This book explores the reaction of tenth-century Arab philosopher Abu Nasr Alfarabi to the logical works of Aristotle. From numerous short treatises the author develops a systematic and comprehensive topical survey of Alfara bi's logical writings.
The book is divided into two major parts: language as a tool of logic (Chapters 1-5) and logic as a tool with which to analyze language (Chapter 6). The first five chapters deal with Alfarabi's analysis of the meanings of various terms as they are used in logic and philosophy. Alfarabi refutes the Arab grammarians who claimed that Arab logicians were building a language within a language and shows that the philosophical meanings of terms are in fact their most original and essential meanings. The final chapter deals with Alfarabi's analysis of certain aspects of the Arabic language (such as copula) and demonstrates that Arabic, like any natural language, conforms to universal logical structures of which natural languages are only a concrete expression.
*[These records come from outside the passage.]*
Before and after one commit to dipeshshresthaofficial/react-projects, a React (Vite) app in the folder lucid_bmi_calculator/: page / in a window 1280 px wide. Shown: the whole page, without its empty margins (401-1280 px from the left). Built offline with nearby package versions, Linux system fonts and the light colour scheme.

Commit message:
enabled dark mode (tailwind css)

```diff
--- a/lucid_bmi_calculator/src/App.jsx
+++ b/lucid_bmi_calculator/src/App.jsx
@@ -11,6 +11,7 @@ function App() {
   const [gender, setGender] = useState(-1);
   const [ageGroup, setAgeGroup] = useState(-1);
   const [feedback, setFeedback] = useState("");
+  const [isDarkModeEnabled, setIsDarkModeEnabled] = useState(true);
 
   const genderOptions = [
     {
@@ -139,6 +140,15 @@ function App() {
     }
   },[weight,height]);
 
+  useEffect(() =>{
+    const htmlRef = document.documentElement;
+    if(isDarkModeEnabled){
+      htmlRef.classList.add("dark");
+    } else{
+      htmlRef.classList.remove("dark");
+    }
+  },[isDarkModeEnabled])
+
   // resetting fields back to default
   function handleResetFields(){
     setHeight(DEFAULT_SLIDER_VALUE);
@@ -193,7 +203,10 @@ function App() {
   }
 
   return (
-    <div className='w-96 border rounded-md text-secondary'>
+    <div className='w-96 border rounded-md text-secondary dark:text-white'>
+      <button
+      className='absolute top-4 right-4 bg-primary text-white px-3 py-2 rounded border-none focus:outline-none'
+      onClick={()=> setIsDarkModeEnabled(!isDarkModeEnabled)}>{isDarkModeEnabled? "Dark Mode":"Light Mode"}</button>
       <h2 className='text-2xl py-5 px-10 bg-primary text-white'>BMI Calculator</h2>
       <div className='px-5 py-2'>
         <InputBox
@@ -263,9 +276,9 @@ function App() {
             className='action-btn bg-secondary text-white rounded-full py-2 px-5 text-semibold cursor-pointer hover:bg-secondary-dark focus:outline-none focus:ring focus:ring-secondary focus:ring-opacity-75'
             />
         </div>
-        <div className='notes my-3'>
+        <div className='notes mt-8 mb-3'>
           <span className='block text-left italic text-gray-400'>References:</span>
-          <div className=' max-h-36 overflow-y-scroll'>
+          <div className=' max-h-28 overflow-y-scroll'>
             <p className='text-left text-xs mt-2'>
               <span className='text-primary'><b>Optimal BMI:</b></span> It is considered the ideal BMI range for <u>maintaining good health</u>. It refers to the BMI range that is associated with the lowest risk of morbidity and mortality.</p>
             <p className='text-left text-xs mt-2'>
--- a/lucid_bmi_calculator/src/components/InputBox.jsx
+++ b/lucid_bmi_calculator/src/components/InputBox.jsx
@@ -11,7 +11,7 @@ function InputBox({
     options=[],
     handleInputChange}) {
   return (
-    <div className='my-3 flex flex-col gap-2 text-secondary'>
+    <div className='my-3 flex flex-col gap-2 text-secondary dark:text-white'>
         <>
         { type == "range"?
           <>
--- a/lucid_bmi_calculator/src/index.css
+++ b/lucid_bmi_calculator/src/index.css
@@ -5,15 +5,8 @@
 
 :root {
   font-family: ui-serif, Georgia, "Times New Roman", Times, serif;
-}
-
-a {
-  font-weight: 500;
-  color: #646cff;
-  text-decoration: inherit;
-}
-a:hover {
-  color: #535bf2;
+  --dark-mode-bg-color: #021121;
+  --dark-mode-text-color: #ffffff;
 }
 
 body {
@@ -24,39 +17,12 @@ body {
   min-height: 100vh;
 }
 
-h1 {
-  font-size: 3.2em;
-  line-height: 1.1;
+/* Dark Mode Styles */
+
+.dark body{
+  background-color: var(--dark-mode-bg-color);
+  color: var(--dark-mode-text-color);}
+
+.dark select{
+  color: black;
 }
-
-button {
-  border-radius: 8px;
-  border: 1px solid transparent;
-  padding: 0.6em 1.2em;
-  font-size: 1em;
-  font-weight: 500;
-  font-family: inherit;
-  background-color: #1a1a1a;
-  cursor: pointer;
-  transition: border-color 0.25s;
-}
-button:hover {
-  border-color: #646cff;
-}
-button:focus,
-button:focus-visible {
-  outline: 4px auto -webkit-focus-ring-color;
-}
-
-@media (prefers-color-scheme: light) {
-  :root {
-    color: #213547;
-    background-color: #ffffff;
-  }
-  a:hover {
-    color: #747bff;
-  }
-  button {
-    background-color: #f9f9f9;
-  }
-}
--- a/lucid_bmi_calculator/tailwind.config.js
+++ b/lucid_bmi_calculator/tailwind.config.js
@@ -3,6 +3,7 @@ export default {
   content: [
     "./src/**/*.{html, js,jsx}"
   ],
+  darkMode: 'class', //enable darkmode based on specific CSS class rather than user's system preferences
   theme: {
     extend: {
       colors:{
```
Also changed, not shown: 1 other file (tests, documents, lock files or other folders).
Shukri B. Abed is a Senior Research Fellow at the Harry S. Truman Research Institute of the Hebrew University of Jerusalem.